[Stored dataset items]
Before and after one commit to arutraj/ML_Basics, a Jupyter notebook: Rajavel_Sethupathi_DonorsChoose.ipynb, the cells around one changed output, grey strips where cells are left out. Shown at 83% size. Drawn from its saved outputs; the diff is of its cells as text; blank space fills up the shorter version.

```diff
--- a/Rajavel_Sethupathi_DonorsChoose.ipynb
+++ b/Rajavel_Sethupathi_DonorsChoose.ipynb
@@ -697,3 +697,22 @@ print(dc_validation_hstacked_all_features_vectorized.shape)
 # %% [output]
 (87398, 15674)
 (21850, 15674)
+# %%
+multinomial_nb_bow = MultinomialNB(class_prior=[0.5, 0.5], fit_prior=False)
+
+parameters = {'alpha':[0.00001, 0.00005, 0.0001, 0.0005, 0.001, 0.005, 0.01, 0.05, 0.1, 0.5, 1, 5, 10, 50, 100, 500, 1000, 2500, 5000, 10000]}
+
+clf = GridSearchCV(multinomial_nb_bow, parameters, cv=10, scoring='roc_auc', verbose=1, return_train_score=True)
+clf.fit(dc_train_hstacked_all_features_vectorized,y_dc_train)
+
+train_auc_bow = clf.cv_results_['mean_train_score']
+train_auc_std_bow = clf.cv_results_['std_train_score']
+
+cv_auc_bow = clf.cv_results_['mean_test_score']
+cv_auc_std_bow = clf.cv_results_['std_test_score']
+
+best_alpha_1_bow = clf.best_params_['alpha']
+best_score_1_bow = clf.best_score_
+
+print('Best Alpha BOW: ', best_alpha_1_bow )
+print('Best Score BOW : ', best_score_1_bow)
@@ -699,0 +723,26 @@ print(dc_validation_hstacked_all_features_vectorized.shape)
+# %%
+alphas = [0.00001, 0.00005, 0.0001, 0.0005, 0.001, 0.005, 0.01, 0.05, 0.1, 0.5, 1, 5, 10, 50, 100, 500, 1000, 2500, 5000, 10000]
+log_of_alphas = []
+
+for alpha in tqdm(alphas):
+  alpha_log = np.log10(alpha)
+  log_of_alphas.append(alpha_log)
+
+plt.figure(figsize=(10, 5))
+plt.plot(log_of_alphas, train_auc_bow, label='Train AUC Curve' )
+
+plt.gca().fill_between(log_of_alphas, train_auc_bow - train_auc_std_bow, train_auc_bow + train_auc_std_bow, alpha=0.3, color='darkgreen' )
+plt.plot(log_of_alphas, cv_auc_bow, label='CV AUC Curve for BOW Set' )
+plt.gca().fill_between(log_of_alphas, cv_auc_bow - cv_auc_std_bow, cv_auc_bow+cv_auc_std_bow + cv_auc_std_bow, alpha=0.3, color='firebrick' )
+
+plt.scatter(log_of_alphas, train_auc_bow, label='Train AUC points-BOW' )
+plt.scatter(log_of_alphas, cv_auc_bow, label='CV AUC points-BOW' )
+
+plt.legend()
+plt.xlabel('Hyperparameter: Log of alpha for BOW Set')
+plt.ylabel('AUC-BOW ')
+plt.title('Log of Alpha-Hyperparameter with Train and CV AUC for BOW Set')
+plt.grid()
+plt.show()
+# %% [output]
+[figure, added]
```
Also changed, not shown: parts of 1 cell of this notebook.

Your task — The entries shown above must be reproduced in full, exactly as written.

Answer to the problem —
Before and after one commit to arutraj/ML_Basics, a Jupyter notebook: Rajavel_Sethupathi_DonorsChoose.ipynb, the cells around one changed output, grey strips where cells are left out. Shown at 83% size. Drawn from its saved outputs; the diff is of its cells as text; blank space fills up the shorter version.

```diff
--- a/Rajavel_Sethupathi_DonorsChoose.ipynb
+++ b/Rajavel_Sethupathi_DonorsChoose.ipynb
@@ -697,3 +697,22 @@ print(dc_validation_hstacked_all_features_vectorized.shape)
 # %% [output]
 (87398, 15674)
 (21850, 15674)
+# %%
+multinomial_nb_bow = MultinomialNB(class_prior=[0.5, 0.5], fit_prior=False)
+
+parameters = {'alpha':[0.00001, 0.00005, 0.0001, 0.0005, 0.001, 0.005, 0.01, 0.05, 0.1, 0.5, 1, 5, 10, 50, 100, 500, 1000, 2500, 5000, 10000]}
+
+clf = GridSearchCV(multinomial_nb_bow, parameters, cv=10, scoring='roc_auc', verbose=1, return_train_score=True)
+clf.fit(dc_train_hstacked_all_features_vectorized,y_dc_train)
+
+train_auc_bow = clf.cv_results_['mean_train_score']
+train_auc_std_bow = clf.cv_results_['std_train_score']
+
+cv_auc_bow = clf.cv_results_['mean_test_score']
+cv_auc_std_bow = clf.cv_results_['std_test_score']
+
+best_alpha_1_bow = clf.best_params_['alpha']
+best_score_1_bow = clf.best_score_
+
+print('Best Alpha BOW: ', best_alpha_1_bow )
+print('Best Score BOW : ', best_score_1_bow)
@@ -699,0 +723,26 @@ print(dc_validation_hstacked_all_features_vectorized.shape)
+# %%
+alphas = [0.00001, 0.00005, 0.0001, 0.0005, 0.001, 0.005, 0.01, 0.05, 0.1, 0.5, 1, 5, 10, 50, 100, 500, 1000, 2500, 5000, 10000]
+log_of_alphas = []
+
+for alpha in tqdm(alphas):
+  alpha_log = np.log10(alpha)
+  log_of_alphas.append(alpha_log)
+
+plt.figure(figsize=(10, 5))
+plt.plot(log_of_alphas, train_auc_bow, label='Train AUC Curve' )
+
+plt.gca().fill_between(log_of_alphas, train_auc_bow - train_auc_std_bow, train_auc_bow + train_auc_std_bow, alpha=0.3, color='darkgreen' )
+plt.plot(log_of_alphas, cv_auc_bow, label='CV AUC Curve for BOW Set' )
+plt.gca().fill_between(log_of_alphas, cv_auc_bow - cv_auc_std_bow, cv_auc_bow+cv_auc_std_bow + cv_auc_std_bow, alpha=0.3, color='firebrick' )
+
+plt.scatter(log_of_alphas, train_auc_bow, label='Train AUC points-BOW' )
+plt.scatter(log_of_alphas, cv_auc_bow, label='CV AUC points-BOW' )
+
+plt.legend()
+plt.xlabel('Hyperparameter: Log of alpha for BOW Set')
+plt.ylabel('AUC-BOW ')
+plt.title('Log of Alpha-Hyperparameter with Train and CV AUC for BOW Set')
+plt.grid()
+plt.show()
+# %% [output]
+[figure, added]
```
Also changed, not shown: parts of 1 cell of this notebook.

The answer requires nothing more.